The rescue attempt was an utter failure. A constable was shot dead, a second was wounded; Byrne himself had been injured fatally. In response Limerick city was proclaimed a 'special military area' under the control of the British Army. On11th April, a large area in and around the Borough of Limerick was declared to be under martial law. Anyone who wished to enter this area could do so only if they carried permits issued by the British military on the recommendation of the Royal Irish Constabulary. No exception would to be made for workers commuting to and from their jobs that were often outside the proclaimed area.
The unions responded by calling a general strike from 14th April, until the end of martial law. The strike had an immediate success. Even small shop-keepers, participated readily enough in the strike. To avoid a food shortage, the Strike Committee established a subordinate body to organise the supply of food to Limerick. It opened a food depot on the north bank of the River Shannon to take supplies (mainly of milk, potatoes and butter) from the farmers of Co. Clare. The sub-committee operated four distribution depots from which it was fixing the retail prices for its sales. It even organised the supply of hay for cart horses.

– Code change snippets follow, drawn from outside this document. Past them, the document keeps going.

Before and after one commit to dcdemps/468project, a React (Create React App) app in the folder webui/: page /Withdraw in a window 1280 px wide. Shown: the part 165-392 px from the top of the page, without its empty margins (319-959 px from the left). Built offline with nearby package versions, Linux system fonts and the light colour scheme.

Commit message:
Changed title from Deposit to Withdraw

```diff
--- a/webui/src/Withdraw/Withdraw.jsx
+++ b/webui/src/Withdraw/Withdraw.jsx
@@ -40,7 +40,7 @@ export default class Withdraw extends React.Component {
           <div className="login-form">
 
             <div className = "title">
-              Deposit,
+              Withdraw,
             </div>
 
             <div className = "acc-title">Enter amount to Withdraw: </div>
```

Fortuitously the strike gained international publicity: A transatlantic air race was to take place at the same time. One of the competitors had planned to refuel at an airfield near Limerick. As a result many reporters were in the city including representatives of the Chicago Tribune, the Paris Matin, and the Associated Press of America.. Needless to say they reported the strike

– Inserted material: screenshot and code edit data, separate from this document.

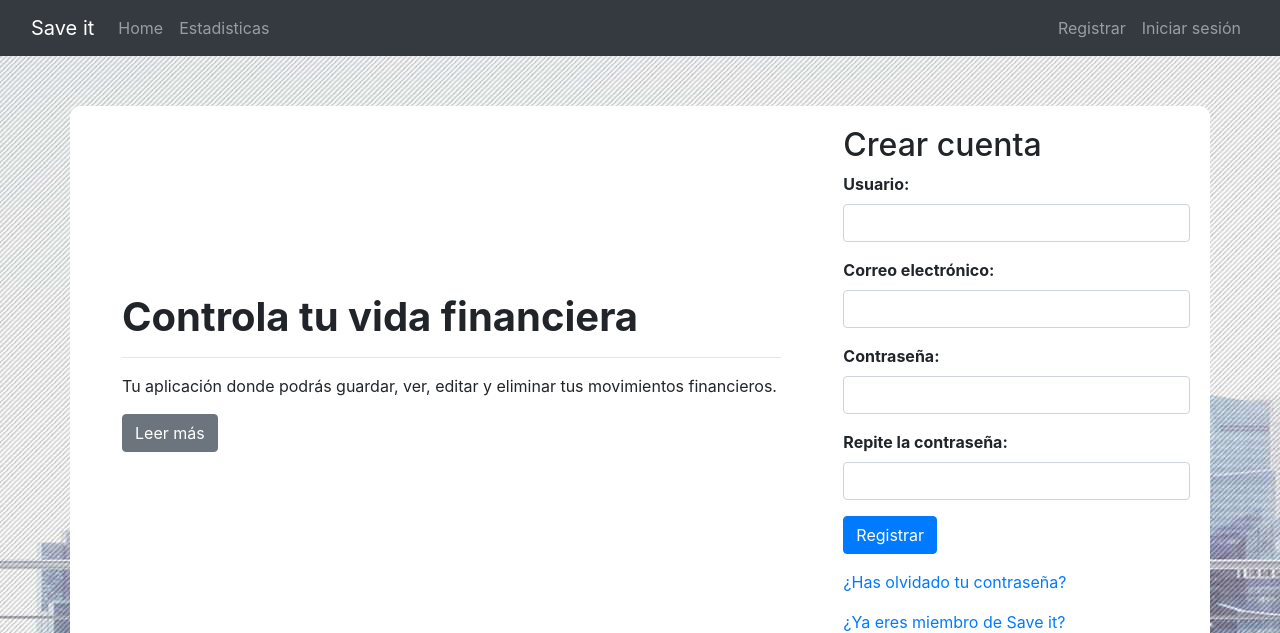
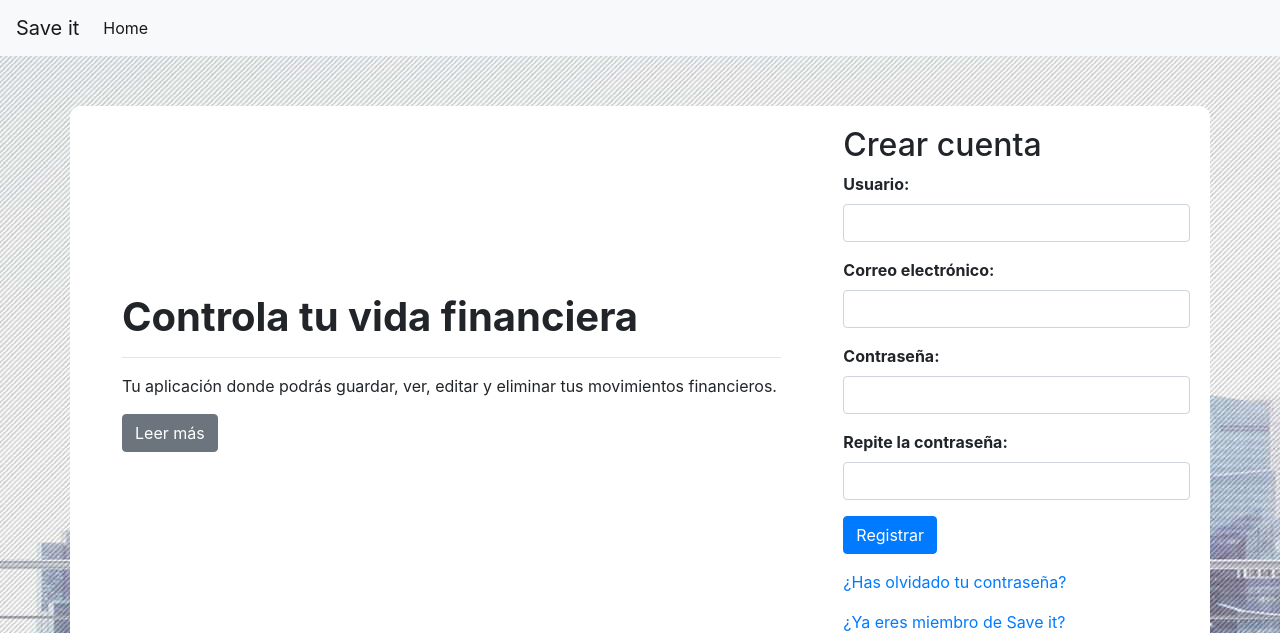
Before and after one commit to MarkFortes/Save-it, a PHP site: page /index.php in a window 1280 px wide. Shown: the top 633 px of the page. Run offline with PHP 8.4, Linux system fonts and the light colour scheme; some libraries are stand-ins or nearby versions.

Commit message:
Changes navbar

```diff
--- a/plantillas/headerUnlogged.php
+++ b/plantillas/headerUnlogged.php
@@ -10,25 +10,15 @@
     <link rel="stylesheet" href="css/stylesUnlogged.css">
 </head>
 <body>
-    <nav class="navbar navbar-expand-sm navbar-dark bg-dark">
-        <div class="container-fluid"> <!--Expands the whole navbar along the width page-->
+  <nav class="navbar navbar-expand-lg navbar-light bg-light">
     <a class="navbar-brand" href="#">Save it</a>
-            <!--Left navbar-->
+    <button type="button" class="navbar-toggler" data-toggle="collapse" data-target="#navbarText" aria-controls="navbarText" aria-expanded="false" aria-label="Toggle navigation">
+      <span class="navbar-toggler-icon"></span>
+    </button>
+    <div class="collapse navbar-collapse" id="navbarText">
       <ul class="navbar-nav mr-auto">
-                <li class="nav-item">
-                    <a class="nav-link" href="#">Home</a>
-                </li>
-                <li class="nav-item">
-                    <a class="nav-link" href="#">Estadisticas</a>
-                </li>
-            </ul>
-            <!--Right navbar-->
-            <ul class="navbar-nav ml-auto">
-                <li class="nav-item">
-                    <a class="nav-link" href="signup.php">Registrar</a>
-                </li>
-                <li class="nav-item">
-                    <a class="nav-link" href="login.php">Iniciar sesión</a>
+        <li class="nav-item active">
+          <a class="nav-link" href="#">Home <span class="sr-only">(current)</span></a>
         </li>
       </ul>
     </div>
```
Lines whose indentation alone changed are shown as unchanged.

However, the strike did not receive the support of the Trade Unions Congress in London which declared the actions in Limerick to be political. Accordingly it instructed unions to refuse strike pay to those of their members that were involved in it. Meanwhile an initiative by the Mayor and the Bishop of Limerick to reach a compromise with the British military resulted in an agreement that if the soviet ended and there was no trouble in the proclaimed area for a week after then the Military Permit Order would be revoked.
On 27 April Strike Committee declared that declared that strike notices were withdrawn for those working within the boundary of the proclaimed area. The permits were subsequently revoked.

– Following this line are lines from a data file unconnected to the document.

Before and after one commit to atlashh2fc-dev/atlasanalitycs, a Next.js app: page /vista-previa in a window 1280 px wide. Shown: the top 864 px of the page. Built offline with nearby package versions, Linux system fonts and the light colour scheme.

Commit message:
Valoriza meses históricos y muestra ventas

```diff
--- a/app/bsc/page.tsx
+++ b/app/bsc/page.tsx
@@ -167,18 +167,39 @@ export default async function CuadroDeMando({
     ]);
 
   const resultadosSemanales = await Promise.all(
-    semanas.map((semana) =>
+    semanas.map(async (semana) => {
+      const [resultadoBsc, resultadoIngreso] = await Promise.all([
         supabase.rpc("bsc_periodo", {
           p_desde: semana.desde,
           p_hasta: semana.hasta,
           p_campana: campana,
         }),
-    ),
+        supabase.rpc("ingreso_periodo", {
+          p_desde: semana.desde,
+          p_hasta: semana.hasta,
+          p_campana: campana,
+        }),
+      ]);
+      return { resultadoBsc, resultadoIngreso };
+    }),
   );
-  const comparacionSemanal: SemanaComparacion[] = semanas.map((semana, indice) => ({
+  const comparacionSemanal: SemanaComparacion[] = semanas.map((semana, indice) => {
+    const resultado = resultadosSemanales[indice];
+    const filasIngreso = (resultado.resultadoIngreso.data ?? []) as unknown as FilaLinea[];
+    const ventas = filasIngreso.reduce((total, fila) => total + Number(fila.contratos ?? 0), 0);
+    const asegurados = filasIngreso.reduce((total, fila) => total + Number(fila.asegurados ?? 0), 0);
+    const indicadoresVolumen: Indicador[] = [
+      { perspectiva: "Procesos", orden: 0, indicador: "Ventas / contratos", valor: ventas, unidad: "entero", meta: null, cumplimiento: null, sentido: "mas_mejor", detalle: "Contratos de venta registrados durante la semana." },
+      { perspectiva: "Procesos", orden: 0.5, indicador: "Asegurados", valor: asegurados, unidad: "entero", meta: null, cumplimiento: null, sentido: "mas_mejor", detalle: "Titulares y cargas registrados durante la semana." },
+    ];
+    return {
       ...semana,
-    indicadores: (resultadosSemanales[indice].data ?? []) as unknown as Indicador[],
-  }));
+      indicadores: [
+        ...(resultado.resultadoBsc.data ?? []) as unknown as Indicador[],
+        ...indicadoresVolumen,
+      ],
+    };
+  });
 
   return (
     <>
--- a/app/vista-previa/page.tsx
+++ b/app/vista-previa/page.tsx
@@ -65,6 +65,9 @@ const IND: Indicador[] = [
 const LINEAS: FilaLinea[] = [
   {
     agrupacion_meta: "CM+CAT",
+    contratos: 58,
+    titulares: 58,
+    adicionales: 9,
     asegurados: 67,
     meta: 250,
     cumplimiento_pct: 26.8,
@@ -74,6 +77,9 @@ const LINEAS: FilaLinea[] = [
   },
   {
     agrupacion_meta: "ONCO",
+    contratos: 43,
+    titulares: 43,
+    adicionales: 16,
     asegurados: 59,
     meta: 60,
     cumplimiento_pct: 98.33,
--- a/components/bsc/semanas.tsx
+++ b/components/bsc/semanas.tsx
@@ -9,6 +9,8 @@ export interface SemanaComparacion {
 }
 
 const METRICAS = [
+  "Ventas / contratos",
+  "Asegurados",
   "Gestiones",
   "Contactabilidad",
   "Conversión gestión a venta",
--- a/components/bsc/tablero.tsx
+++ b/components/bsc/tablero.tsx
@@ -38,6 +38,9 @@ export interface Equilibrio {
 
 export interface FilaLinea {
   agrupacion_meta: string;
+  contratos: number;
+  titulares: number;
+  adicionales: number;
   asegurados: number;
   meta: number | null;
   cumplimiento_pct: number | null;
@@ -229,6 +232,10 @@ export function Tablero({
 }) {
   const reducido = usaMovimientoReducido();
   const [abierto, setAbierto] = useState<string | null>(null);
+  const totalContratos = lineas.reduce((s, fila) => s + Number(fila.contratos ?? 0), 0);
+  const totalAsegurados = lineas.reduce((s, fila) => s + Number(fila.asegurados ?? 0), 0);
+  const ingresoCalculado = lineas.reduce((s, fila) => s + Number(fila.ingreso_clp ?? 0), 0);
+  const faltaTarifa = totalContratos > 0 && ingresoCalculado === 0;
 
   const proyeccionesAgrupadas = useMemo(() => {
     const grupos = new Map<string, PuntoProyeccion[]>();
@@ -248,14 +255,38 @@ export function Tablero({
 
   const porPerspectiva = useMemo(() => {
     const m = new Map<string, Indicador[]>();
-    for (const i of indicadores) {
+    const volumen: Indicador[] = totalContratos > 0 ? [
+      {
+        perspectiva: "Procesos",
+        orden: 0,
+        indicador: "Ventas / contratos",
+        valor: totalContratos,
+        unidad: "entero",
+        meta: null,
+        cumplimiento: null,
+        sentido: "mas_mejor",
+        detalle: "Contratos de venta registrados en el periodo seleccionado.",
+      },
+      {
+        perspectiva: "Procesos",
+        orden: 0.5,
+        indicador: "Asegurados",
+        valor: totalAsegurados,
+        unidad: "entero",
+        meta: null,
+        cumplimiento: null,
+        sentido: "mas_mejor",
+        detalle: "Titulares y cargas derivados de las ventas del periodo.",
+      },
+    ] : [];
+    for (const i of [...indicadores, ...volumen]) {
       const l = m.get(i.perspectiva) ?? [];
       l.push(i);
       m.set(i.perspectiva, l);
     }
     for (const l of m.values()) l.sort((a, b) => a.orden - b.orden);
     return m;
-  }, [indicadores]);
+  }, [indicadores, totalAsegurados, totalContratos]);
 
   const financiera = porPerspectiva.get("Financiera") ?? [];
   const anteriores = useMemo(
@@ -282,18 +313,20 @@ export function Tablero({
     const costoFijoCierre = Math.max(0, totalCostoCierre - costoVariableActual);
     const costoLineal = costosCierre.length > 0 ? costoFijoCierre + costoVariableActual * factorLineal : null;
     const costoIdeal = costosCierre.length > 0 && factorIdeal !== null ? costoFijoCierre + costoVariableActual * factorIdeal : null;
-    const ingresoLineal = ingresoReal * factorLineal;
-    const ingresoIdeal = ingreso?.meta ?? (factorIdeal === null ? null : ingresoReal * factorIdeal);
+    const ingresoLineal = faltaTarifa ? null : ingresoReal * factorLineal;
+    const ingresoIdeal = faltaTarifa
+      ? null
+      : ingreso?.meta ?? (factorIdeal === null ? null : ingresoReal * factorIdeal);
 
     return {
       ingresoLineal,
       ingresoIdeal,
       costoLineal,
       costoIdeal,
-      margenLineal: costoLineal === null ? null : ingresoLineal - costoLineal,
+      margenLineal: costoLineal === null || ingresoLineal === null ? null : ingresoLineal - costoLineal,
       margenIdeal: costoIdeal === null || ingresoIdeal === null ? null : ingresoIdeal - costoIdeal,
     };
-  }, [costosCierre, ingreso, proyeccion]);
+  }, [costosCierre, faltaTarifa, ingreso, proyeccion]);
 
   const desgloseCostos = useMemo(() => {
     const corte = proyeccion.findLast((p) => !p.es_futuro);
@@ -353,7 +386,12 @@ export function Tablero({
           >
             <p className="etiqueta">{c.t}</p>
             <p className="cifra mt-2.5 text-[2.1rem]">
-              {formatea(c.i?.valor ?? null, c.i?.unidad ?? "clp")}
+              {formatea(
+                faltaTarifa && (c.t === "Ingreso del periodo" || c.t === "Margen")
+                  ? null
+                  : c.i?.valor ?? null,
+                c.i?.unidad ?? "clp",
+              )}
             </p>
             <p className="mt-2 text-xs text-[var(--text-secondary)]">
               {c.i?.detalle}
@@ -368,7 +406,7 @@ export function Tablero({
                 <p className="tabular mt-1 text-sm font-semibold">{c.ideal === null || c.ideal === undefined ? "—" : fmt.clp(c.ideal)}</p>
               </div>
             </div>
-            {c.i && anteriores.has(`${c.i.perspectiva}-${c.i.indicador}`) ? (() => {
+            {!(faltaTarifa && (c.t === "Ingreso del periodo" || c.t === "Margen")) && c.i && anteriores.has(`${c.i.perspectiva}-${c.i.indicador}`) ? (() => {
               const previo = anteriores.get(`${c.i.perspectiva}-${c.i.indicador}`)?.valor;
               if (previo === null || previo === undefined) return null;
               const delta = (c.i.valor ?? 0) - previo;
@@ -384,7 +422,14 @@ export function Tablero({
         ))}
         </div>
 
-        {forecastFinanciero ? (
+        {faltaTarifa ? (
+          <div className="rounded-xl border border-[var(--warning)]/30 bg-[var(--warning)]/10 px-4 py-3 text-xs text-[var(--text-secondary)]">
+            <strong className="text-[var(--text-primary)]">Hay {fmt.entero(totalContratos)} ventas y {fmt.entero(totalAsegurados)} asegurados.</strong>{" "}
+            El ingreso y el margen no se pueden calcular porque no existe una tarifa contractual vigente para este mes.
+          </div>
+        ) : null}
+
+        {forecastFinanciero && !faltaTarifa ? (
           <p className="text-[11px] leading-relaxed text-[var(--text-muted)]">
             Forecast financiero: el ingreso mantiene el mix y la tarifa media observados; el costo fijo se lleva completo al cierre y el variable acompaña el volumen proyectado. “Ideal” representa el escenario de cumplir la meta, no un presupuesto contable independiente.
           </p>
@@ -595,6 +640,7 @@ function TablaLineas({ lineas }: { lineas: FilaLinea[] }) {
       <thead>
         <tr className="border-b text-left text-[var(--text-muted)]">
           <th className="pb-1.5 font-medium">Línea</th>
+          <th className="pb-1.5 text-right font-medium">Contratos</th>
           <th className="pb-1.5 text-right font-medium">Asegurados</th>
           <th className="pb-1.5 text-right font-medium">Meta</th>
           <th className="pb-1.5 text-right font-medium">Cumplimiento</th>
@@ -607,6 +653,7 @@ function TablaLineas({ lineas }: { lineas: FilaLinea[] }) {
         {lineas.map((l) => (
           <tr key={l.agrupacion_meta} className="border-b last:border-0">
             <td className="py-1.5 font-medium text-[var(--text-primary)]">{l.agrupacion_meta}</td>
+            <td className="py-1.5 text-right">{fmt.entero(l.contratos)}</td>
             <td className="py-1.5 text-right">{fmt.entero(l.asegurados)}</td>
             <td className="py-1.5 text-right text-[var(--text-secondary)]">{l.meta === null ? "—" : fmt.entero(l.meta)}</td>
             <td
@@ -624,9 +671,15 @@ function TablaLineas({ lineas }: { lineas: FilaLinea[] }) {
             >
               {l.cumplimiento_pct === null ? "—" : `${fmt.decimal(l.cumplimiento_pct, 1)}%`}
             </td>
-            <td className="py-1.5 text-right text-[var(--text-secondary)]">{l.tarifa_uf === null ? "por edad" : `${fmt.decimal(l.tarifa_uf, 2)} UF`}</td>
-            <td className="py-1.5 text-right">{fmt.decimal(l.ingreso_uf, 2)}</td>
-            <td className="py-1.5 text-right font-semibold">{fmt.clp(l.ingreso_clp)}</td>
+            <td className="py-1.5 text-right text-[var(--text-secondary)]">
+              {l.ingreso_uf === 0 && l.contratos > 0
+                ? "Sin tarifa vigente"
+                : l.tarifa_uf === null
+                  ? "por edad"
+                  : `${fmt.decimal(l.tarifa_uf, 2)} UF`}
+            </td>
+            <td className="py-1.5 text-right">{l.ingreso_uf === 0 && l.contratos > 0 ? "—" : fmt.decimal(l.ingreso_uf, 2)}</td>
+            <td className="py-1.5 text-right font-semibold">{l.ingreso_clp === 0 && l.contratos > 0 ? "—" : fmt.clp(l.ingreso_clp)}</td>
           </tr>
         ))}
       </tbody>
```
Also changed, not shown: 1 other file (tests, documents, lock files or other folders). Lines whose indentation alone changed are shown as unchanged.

Was the Limerick Soviet a failure? I suppose that depends on how you look at it. As the catalyst for a socialist revolution then it was an abject failure; as a protest against the imposition of a repressive travel permit system then it was a success. It’s still a fascinating little slice of history.
Here is a tv item about the Limerick Soviet that was broadcast on RTE
Click here for an online copy of a book written by Liam Cahill about the Limerick Soviet written in 1990
Libcom has an article here about the Soviet. This post was based to a large extent on this article